A case control study on maternal serum 25- hydroxyvitamin D3 levels and the risk of very early onset neonatal sepsis in Mulago Hospital

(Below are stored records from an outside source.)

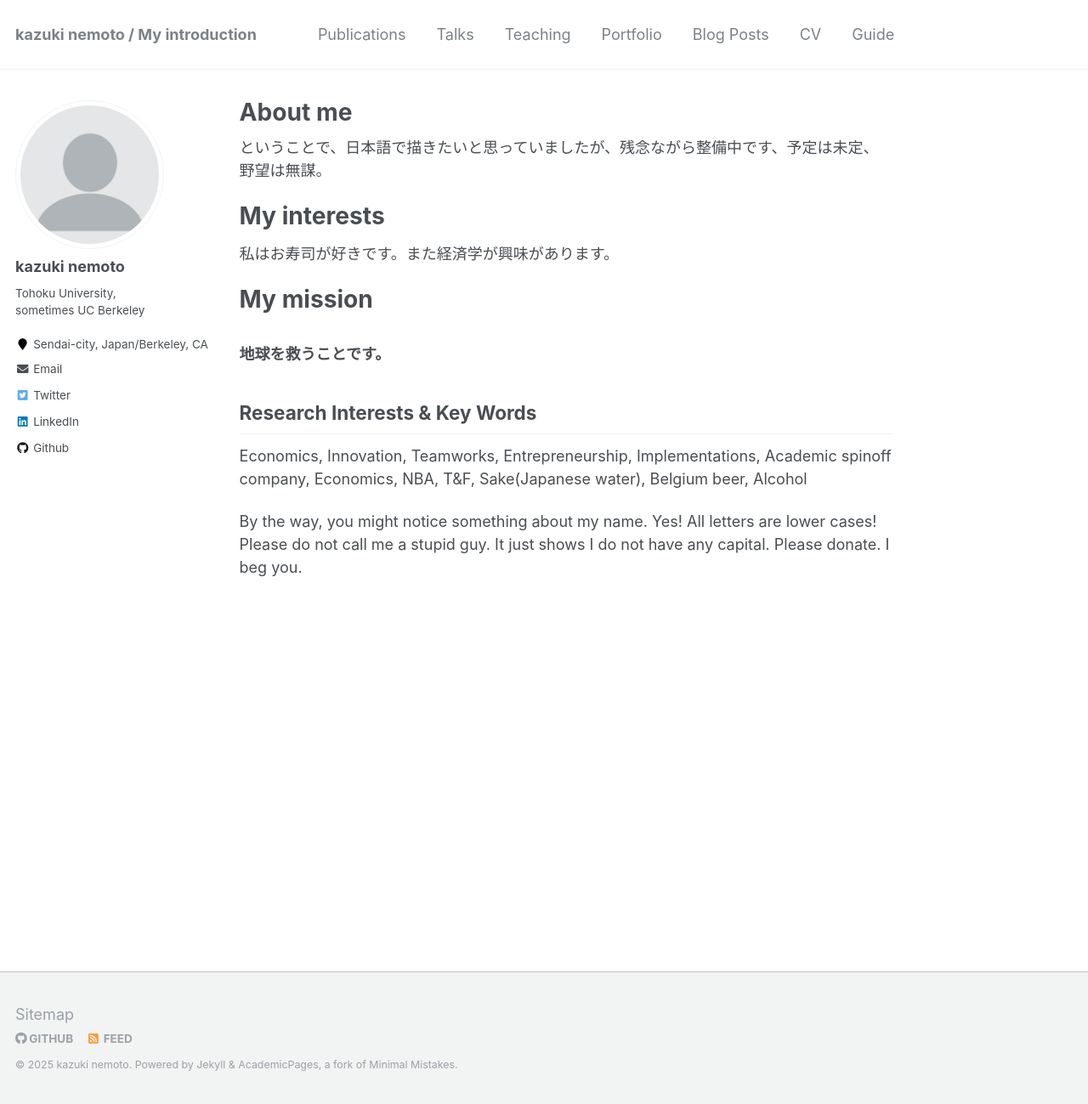
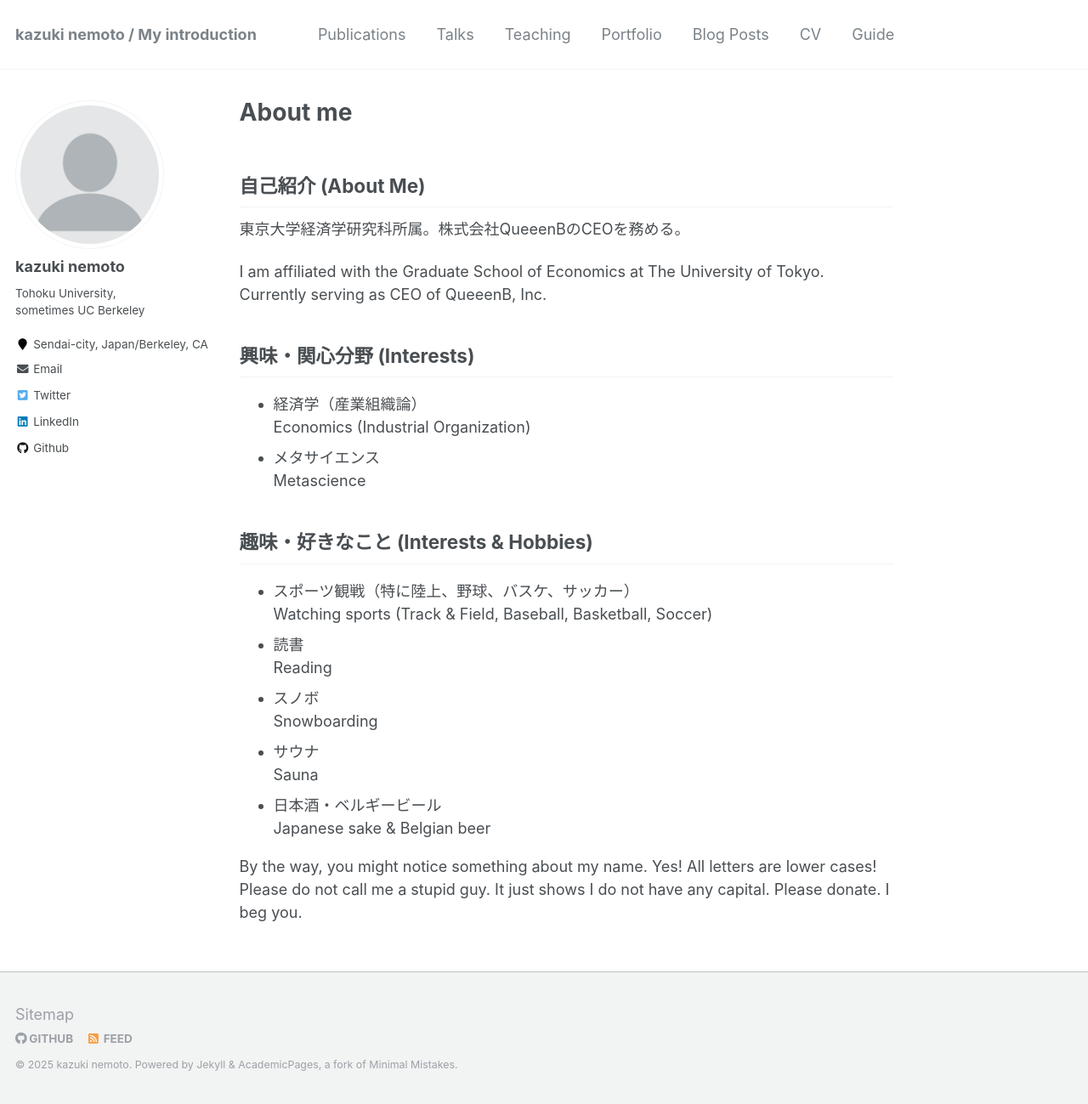
Before and after one commit to kazu-nemoto/kazu-nemoto.github.io, a Jekyll site: the page built from _pages/about.md, in a window 1280 px wide and 1299 px high. Shown: the whole window at 85% size. Built offline with Jekyll 4.4.1, drawn with Linux system fonts in a browser that asks for light colours.

Commit message:
Update about.md
adding info about myseld

```diff
--- a/_pages/about.md
+++ b/_pages/about.md
@@ -8,25 +8,33 @@ redirect_from:
   - /about.html
 ---
 
-ということで、日本語で描きたいと思っていましたが、残念ながら整備中です、予定は未定、野望は無謀。
+## 自己紹介 (About Me)
+
+東京大学経済学研究科所属。株式会社QueeenBのCEOを務める。
+
+I am affiliated with the Graduate School of Economics at The University of Tokyo.
+Currently serving as CEO of QueeenB, Inc.
+
+## 興味・関心分野 (Interests)
+
+- 経済学（産業組織論）
+  Economics (Industrial Organization)
+- メタサイエンス
+  Metascience
+
+## 趣味・好きなこと (Interests & Hobbies)
+
+- スポーツ観戦（特に陸上、野球、バスケ、サッカー）
+  Watching sports (Track & Field, Baseball, Basketball, Soccer)
+- 読書
+  Reading
+- スノボ
+  Snowboarding
+- サウナ
+  Sauna
+- 日本酒・ベルギービール
+  Japanese sake & Belgian beer
 
 
 
-My interests
-======
-私はお寿司が好きです。また経済学が興味があります。
-
-
-
-My mission
-======
-
-
-### 地球を救うことです。
-
-Research Interests & Key Words
-------
-Economics, Innovation, Teamworks, Entrepreneurship, Implementations, Academic spinoff company, Economics, NBA, T&F, Sake(Japanese water), Belgium beer, Alcohol
-
-
 By the way, you might notice something about my name. Yes! All letters are lower cases! Please do not call me a stupid guy. It just shows I do not have  any capital. Please donate. I beg you.
```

INTRODUCTION Low serum 25-hydroxyvitamin-D3 levels in pregnancy have been associated with an increased risk of adverse fetal outcomes including an increased risk of early-onset-neonatalsepsis in the full-term infant. In this study we determined the association between maternal and neonatal serum 25-hydroxyvitamin-D3 levels and the risk of very-early-onset-neonatalsepsis in Mulago hospital; we also determined the correlation between maternal and neonatal serum 25-hydroxyvitamin-D3 levels. METHODS This was a case control study; the study population comprised of mother/baby pairs, the babies were full-term neonates’ aged 0-72hours. A total of 73 neonates (cases) with clinical/laboratory evidence of very-early-onset neonatal sepsis and 73 neonates (controls) without clinical/laboratory evidence of very-early-onset neonatal sepsis were recruited. Serum 25-hydroxyvitamin-D3 levels were determined for the Mother/Baby pairs. Logistic regression was used to determine association between very-early-onset neonatal sepsis and maternal/neonatal serum 25-hydroxyvitamin-D3 levels. Correlation between maternal and neonatal serum 25-hydroxyvitamin-D3 levels was quantified using Spearman’s correlation coefficient at a 0.05 level of significance. RESULTS There was positive correlation between the maternal and neonatal serum 25-hydroxyvitamin- D3 levels (Spearman’s correlation coefficient-0.77, p-value-0.001). The odds of developing very-early-onset neonatal sepsis among the neonates whose mothers were serum 25- hydroxyvitamin-D3 deficient was 46% lower compared to the odds among neonates whose mothers were not serum 25-hydroxyvitamin-D3 deficient (Odds ratio-0.54, CI 0.25-1.16, p value-0.12). The odds of developing very-early-onset neonatal sepsis among the neonates who were serum 25-hydroxyvitamin-D3 deficient was 60% lower compared to the odds among neonates who were not serum 25-hydroxyvitamin-D3 deficient (Odds ratio-0.40, CI 0.13-1.15, p-value 0.059). CONCLUSION The positive correlation between maternal and neonatal serum 25-hydroxyvitamin D3 levels confirms the fact that a mother needs to have adequate levels during pregnancy for her neonate to have the normal levels. In vivo serum 25-hydroxyvitamin-D3 levels alone may not be responsible for an increase in the risk of very-early-onset neonatal sepsis.